### Task description
Print the data below exactly as it stands, and keep the pictures out.

══════════════════════════════

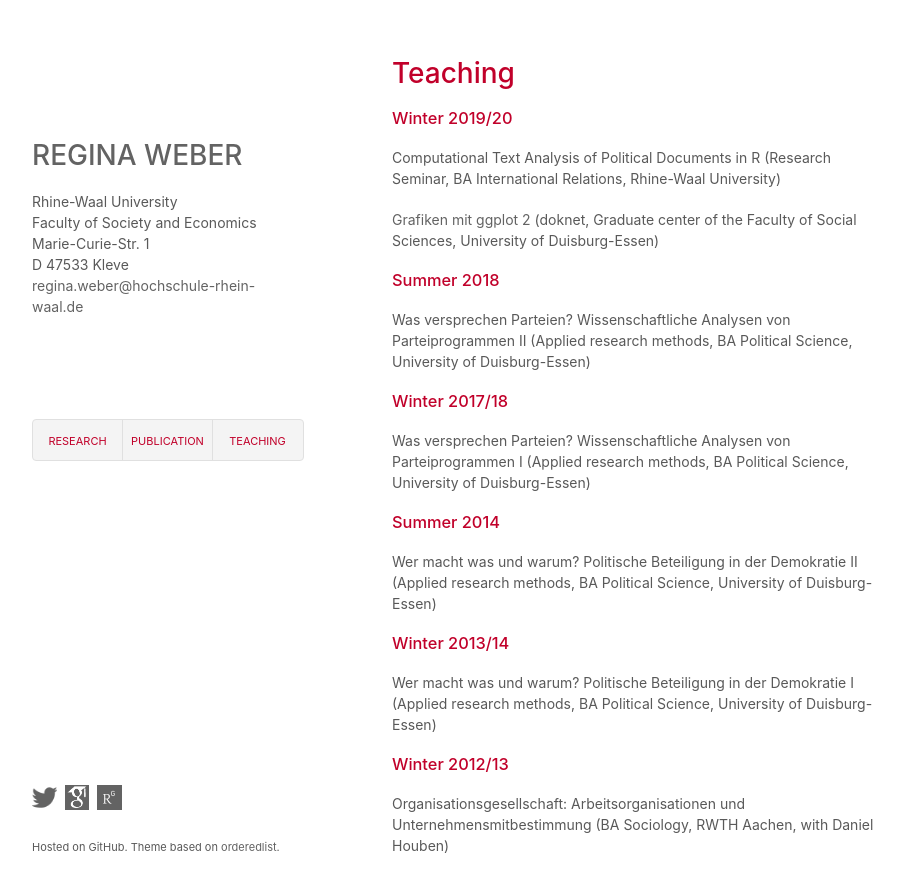
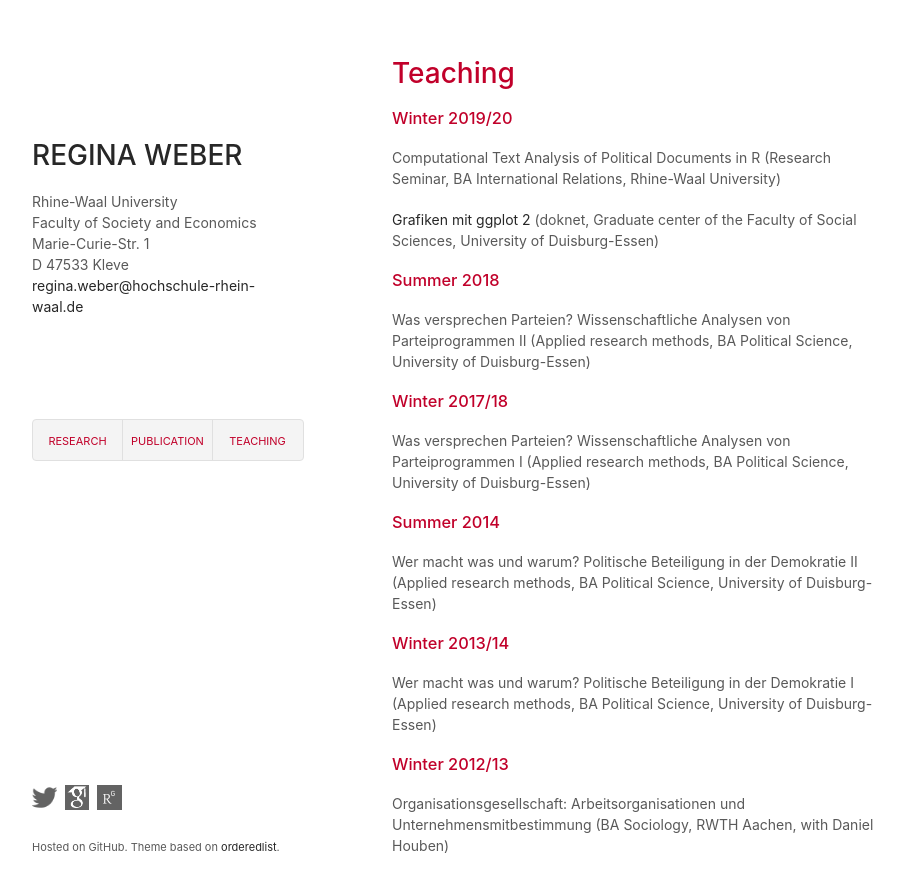
Before and after one commit to robertocabreratapia/robertocabreratapia.github.io, a Jekyll site: the page built from teaching.html, in a window 1280 px wide and 926 px high. Shown: the top 892 px of the window, without its empty margins (178-1082 px from the left). Built offline with Jekyll 4.4.1, drawn with Linux system fonts in a browser that asks for light colours.

Commit message:
Update main.css

```diff
--- a/css/main.css
+++ b/css/main.css
@@ -22,12 +22,12 @@ h1 {
 }
 
 a {
-  color:#636363;
+  color:#272727;
   text-decoration:none;
 }
 
 a:hover {
-  color:#636363;
+  color:#272727;
 }
 
 a small {
```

══════════════════════════════

### Problem solution
Before and after one commit to robertocabreratapia/robertocabreratapia.github.io, a Jekyll site: the page built from teaching.html, in a window 1280 px wide and 926 px high. Shown: the top 892 px of the window, without its empty margins (178-1082 px from the left). Built offline with Jekyll 4.4.1, drawn with Linux system fonts in a browser that asks for light colours.

Commit message:
Update main.css

```diff
--- a/css/main.css
+++ b/css/main.css
@@ -22,12 +22,12 @@ h1 {
 }
 
 a {
-  color:#636363;
+  color:#272727;
   text-decoration:none;
 }
 
 a:hover {
-  color:#636363;
+  color:#272727;
 }
 
 a small {
```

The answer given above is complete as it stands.